» EXERCISE AIM: Which lines of the data contain the string "xcoloumnname"? Copy every one of them.

» EXCERPTED RECORDS:
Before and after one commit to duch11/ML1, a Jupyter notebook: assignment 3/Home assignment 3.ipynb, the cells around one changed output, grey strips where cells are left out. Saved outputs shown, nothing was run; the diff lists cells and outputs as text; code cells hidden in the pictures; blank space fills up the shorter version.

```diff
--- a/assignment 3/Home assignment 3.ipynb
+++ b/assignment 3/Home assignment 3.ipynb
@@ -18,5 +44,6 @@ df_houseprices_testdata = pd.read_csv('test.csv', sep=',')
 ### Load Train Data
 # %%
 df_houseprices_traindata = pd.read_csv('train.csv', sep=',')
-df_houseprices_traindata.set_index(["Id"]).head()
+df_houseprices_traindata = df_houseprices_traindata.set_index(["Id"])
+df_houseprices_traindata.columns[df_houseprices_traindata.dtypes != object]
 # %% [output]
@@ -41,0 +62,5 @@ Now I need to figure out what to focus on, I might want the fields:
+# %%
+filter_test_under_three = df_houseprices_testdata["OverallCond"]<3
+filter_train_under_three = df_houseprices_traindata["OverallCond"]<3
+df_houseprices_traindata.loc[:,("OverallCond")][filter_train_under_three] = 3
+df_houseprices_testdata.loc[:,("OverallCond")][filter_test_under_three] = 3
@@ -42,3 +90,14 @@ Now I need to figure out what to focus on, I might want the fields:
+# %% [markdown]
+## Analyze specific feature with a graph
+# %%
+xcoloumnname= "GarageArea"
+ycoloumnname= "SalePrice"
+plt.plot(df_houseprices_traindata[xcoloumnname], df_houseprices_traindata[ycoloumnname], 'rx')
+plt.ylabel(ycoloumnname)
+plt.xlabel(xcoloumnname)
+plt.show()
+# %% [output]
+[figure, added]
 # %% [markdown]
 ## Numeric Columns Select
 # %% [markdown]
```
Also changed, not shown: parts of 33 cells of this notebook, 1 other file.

» EXERCISE ANSWER:
+xcoloumnname= "GarageArea"
+plt.plot(df_houseprices_traindata[xcoloumnname], df_houseprices_traindata[ycoloumnname], 'rx')
+plt.xlabel(xcoloumnname)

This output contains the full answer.